The executive director of CAPPA called on the Advertising Practitioners Council of Nigeria (APCON) and other agencies saddled with the responsibilities of enforcing the National Tobacco Control Act, 2015 and the National Tobacco Control Regulations 2019 to do the needful.
According to him, the enforcement of the nation’s tobacco control regulations has also been exploited by the tobacco industry, which continues to glamourise smoking on set and in music videos.
“Since 2020, CAPPA has been spearheading advocacy efforts at building a critical mass to confront the industry’s tactics of wooing the young and uninformed through films and music videos.
“There is need to checkmate the industry and compel stakeholders in the sector to play active roles in the introduction of stringent measures to curb the industry’s strangle hold on the youth population,’’ Oluwafemi said.
This, he added, made CAPPA to organise its meeting held on Nov. 21 in Lagos with Nollywood stakeholders.
“Our decision to engage with Kannywood stakeholders in the North is informed by a research carried out by CAPPA in 2020 to get a clear picture of the depth of the depiction of smoking in Nigerian movies.
“The research looked at recent films from the three major ethnic groups in Nigeria (lgbo, Yoruba, and Hausa), sold in the open market and the indirect ways they were used to advance tobacco products.’’
He said that 36 recent films were chosen from the three ethnic groups as case studies.
“Although, these numbers might be considered small, it was, however, representative enough for the purpose of this study.
“The genre of the films studied are at the time the study was conducted the most popular among youths as majority viewers and consumers of the films confirmed.
“The 12 Hausa movies sampled are: Arkizin Kano (Kano Wealth), AuduKuri, Daga Wakan Gida, Dije Rama, Don Ali and Fitila.
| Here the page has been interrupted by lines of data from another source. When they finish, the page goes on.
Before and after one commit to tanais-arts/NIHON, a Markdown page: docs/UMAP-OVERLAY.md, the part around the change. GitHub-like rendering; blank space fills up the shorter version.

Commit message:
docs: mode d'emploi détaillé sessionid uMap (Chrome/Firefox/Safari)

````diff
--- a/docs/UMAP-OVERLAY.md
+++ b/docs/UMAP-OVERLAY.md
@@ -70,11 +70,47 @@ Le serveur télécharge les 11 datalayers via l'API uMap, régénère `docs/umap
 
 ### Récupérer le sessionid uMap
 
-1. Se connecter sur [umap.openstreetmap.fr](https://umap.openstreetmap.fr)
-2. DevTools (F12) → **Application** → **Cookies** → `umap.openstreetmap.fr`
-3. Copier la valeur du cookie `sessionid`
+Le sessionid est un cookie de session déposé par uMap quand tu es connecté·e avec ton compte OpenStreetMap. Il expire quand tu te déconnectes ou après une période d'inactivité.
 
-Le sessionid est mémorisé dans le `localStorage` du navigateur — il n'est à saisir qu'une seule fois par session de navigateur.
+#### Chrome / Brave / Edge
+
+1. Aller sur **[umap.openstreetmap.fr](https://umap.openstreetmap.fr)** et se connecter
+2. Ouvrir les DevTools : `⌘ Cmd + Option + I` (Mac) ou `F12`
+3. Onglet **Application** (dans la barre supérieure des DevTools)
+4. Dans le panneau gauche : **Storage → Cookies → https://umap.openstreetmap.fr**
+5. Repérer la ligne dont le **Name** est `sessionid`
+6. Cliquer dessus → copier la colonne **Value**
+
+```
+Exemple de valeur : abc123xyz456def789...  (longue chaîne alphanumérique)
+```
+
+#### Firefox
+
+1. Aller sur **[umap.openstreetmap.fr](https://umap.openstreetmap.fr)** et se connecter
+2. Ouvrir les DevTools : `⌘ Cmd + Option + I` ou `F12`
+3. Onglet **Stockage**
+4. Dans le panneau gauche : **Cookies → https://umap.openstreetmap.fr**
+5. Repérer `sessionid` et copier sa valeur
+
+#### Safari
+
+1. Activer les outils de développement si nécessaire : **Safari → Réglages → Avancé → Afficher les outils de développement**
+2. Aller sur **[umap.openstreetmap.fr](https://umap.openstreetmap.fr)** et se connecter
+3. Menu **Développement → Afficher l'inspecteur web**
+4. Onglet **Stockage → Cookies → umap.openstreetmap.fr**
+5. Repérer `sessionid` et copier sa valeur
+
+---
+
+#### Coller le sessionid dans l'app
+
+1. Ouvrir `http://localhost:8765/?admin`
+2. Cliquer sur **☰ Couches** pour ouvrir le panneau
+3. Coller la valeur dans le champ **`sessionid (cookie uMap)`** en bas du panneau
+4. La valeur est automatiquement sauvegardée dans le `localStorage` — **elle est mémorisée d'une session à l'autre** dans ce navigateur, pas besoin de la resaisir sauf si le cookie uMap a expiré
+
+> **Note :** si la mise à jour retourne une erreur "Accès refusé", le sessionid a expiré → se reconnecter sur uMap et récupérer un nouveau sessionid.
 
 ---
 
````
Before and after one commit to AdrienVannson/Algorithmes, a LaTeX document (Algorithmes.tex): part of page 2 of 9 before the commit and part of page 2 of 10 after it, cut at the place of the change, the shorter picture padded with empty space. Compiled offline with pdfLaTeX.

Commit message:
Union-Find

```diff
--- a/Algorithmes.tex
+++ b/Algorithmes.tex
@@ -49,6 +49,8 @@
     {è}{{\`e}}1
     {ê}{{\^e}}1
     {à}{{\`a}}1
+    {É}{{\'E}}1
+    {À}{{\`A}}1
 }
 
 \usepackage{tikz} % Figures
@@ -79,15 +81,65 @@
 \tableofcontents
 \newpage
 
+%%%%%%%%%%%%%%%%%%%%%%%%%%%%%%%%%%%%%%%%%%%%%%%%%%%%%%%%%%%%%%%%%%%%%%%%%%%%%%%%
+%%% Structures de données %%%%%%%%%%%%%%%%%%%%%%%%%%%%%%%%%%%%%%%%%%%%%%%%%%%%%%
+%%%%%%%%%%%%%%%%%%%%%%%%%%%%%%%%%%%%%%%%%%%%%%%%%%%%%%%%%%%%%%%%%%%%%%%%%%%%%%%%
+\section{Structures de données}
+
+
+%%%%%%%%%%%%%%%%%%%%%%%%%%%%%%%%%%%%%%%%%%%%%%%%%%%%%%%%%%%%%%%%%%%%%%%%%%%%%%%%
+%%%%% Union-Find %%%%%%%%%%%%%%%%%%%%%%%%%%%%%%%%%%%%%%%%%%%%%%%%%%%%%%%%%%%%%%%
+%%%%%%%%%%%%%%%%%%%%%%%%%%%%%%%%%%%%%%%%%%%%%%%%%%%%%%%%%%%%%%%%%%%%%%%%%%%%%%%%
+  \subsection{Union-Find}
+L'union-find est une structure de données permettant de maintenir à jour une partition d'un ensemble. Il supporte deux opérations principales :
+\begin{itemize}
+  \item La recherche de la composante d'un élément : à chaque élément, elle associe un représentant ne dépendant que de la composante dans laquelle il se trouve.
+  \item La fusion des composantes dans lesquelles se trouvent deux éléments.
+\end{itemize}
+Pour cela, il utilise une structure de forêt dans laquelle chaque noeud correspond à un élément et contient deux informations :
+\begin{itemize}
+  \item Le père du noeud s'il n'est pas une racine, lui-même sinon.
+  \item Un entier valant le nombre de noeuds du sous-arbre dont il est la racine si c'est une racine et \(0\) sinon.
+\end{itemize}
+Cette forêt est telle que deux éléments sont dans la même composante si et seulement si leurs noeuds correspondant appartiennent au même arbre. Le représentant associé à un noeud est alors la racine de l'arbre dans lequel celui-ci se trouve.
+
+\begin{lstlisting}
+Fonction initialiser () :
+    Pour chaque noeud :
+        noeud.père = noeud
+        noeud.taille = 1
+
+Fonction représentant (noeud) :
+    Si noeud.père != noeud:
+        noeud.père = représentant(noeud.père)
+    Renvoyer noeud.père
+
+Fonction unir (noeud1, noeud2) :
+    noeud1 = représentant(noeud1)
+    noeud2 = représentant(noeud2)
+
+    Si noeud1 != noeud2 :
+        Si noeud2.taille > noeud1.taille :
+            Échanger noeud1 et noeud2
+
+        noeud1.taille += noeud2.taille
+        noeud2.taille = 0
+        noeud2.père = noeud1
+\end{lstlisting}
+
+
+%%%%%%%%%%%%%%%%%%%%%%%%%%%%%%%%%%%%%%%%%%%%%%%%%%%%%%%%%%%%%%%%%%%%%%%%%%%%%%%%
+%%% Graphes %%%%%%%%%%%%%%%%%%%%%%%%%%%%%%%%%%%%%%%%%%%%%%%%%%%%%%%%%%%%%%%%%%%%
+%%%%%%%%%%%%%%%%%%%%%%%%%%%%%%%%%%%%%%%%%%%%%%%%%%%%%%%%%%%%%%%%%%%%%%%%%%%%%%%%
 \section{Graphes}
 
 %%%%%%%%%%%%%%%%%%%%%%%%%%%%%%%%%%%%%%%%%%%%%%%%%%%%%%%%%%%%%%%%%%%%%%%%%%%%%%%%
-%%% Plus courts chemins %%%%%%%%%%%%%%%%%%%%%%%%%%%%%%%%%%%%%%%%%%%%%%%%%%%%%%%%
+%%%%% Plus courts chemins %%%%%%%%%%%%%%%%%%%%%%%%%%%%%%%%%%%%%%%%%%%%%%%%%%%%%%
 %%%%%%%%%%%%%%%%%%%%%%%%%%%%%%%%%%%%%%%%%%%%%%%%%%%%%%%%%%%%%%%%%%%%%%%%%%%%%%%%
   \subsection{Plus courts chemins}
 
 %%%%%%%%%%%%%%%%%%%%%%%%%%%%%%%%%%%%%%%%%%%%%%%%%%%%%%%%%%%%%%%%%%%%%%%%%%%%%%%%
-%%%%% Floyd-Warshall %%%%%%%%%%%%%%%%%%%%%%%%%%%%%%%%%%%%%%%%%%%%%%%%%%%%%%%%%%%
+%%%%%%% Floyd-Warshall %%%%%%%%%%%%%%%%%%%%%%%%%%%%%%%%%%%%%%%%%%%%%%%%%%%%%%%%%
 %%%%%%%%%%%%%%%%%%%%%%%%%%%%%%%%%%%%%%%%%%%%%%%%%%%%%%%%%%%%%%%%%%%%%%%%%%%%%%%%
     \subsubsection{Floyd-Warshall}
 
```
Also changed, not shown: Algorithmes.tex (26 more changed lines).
“Others are Hausa Horror, Jagwal, Jarumta, Kamfani, Karfin Zuciya and Yaran Alhaji,’’ Oluwafemi said.
He said that respondents to the questionnaire on the Hausa movies agreed that all the 12 films had smoking scenes and glamorised smoking.
“The smoking scenes in the films were not necessary to help the film realise its purpose.
“The conclusion is that the smoking scenes may have been inserted in the films to promote smoking consciously or unconsciously,’’ the executive director said.
Also, Mr Michael Olaniyan, the Technical Resource Officer, Campaign for Tobacco-Free Kids, said the National Tobacco Control Act, 2015 and the National Tobacco Control Regulations 2019 contain provisions prohibiting tobacco advertising, promotion and sponsorship in movies and entertainment, with some exceptions.
Olaniyan called on the Advertising Practitioners Council of Nigeria and other agencies to enforce the laws.
Abdul Ganiyu Bashiru, a Movie Director, expressed Kannywood’s readiness to collaborate with CAPPA and Campaign for Tobacco-Free Kids to address menace associated with smoking scenes in movies and music videos.
He noted that kids as young as 10-11 years in northern Nigeria see smoking as normal because it is a culture that has been passed from one generation to the other since the north’s contact with Arabs who were traditionally smokers.
Ganiyu stressed that a lot of work would be needed to change the perception of the young smokers and that Kannywood is ready to play crucial roles in ensuring movies produced by its members are devoid of depictions that glamourise smoking.
In her intervention, Chairperson of K-WAN expressed sadness that smoking prevalence was more in northern Nigeria, even as she explained that Kannywood as a body identifies with the Smoke-free Movies campaign and welcome sensitization of its members on areas of collaboration with anti-tobacco groups.
She however explained that that the National Tobacco Control Committee (NATOCC) should allow the body be part of it so that it can contribute its bit to a smoke-free Nigeria starting with smoke-free movies.
By Deji Abdulwahab